====== Extracted entries ======

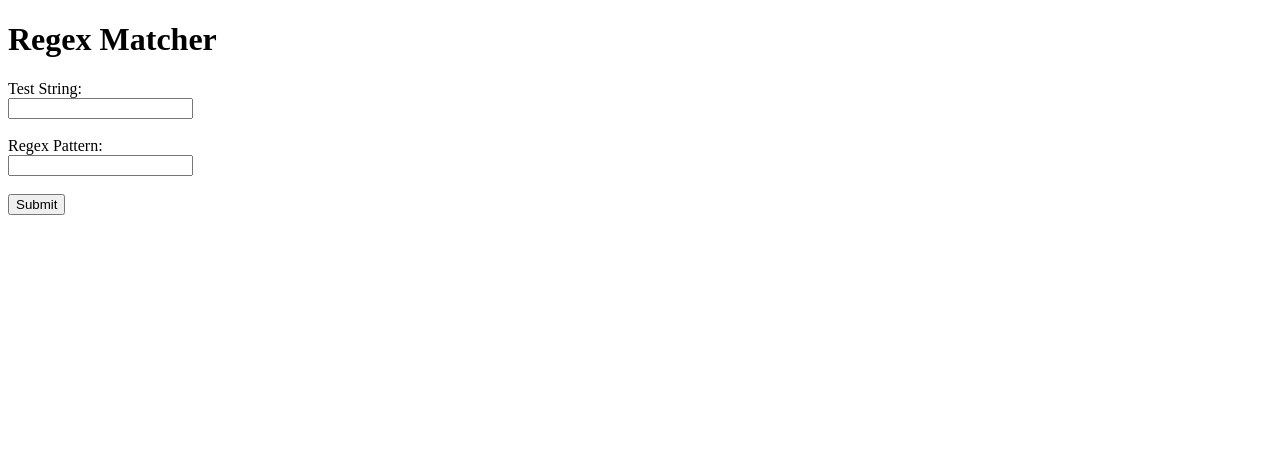
Repository: viveknaidu007/repo-56-Regex-Matching-Web-App-Development-Project
Page: http://localhost/
An editor plug-in stored every save of this project. The page is shown before and after the next save, followed by the edit.
The browser window is 1280 px wide. The pictures show the whole page.
The page is served by the project's application, run on Flask 3 (app.py).

Above is the page before, as saved 2024-03-05 11:56:34.

After the next save:
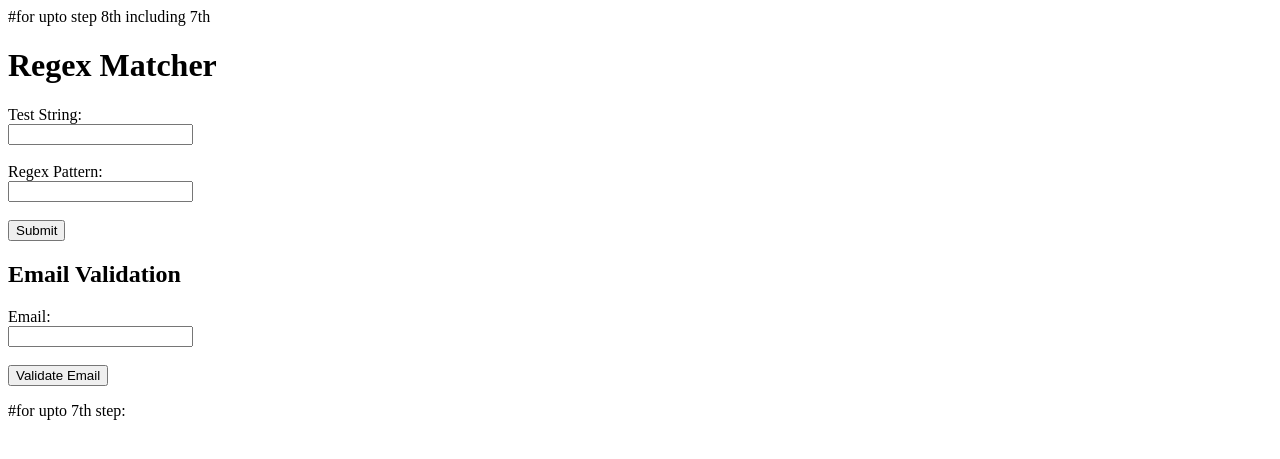
Saved 6 min 44 s later.
--- a/templates/index.html
+++ b/templates/index.html
@@ -1,3 +1,53 @@
+#for upto step 8th including 7th
+
+<!DOCTYPE html>
+<html lang="en">
+<head>
+    <meta charset="UTF-8">
+    <meta name="viewport" content="width=device-width, initial-scale=1.0">
+    <title>Regex Matcher</title>
+    <script src="https://ajax.googleapis.com/ajax/libs/jquery/3.5.1/jquery.min.js"></script>
+</head>
+<body>
+    <h1>Regex Matcher</h1>
+
+    <!-- Form for regex matching -->
+    <form id="regexForm" action="/results" method="post">
+        <label for="test_string">Test String:</label><br>
+        <input type="text" id="test_string" name="test_string"><br><br>
+        <label for="regex_pattern">Regex Pattern:</label><br>
+        <input type="text" id="regex_pattern" name="regex_pattern"><br><br>
+        <input type="submit" value="Submit">
+    </form>
+
+    <!-- Form for email validation -->
+    <h2>Email Validation</h2>
+    <form id="emailForm">
+        <label for="email">Email:</label><br>
+        <input type="email" id="email" name="email"><br><br>
+        <input type="button" value="Validate Email" onclick="validateEmail()">
+        <span id="emailResult"></span>
+    </form>
+
+    <script>
+        function validateEmail() {
+            var email = document.getElementById("email").value;
+            $.post("/validate_email", {email: email}, function(data) {
+                if (data.is_valid) {
+                    document.getElementById("emailResult").innerText = "Valid email address.";
+                } else {
+                    document.getElementById("emailResult").innerText = "Invalid email address.";
+                }
+            });
+        }
+    </script>
+</body>
+</html>
+
+
+
+#for upto 7th step:
+<!--
 <!DOCTYPE html>
 <html lang="en">
 <head>
@@ -16,3 +66,5 @@
     </form>
 </body>
 </html>
+
+-->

======

> Task description
When copying the listing above, begin at its first line and stop after the line with "The browser window", keeping each line exact and dropping the pictures.

> Task output
Repository: viveknaidu007/repo-56-Regex-Matching-Web-App-Development-Project
Page: http://localhost/
An editor plug-in stored every save of this project. The page is shown before and after the next save, followed by the edit.
The browser window is 1280 px wide. The pictures show the whole page.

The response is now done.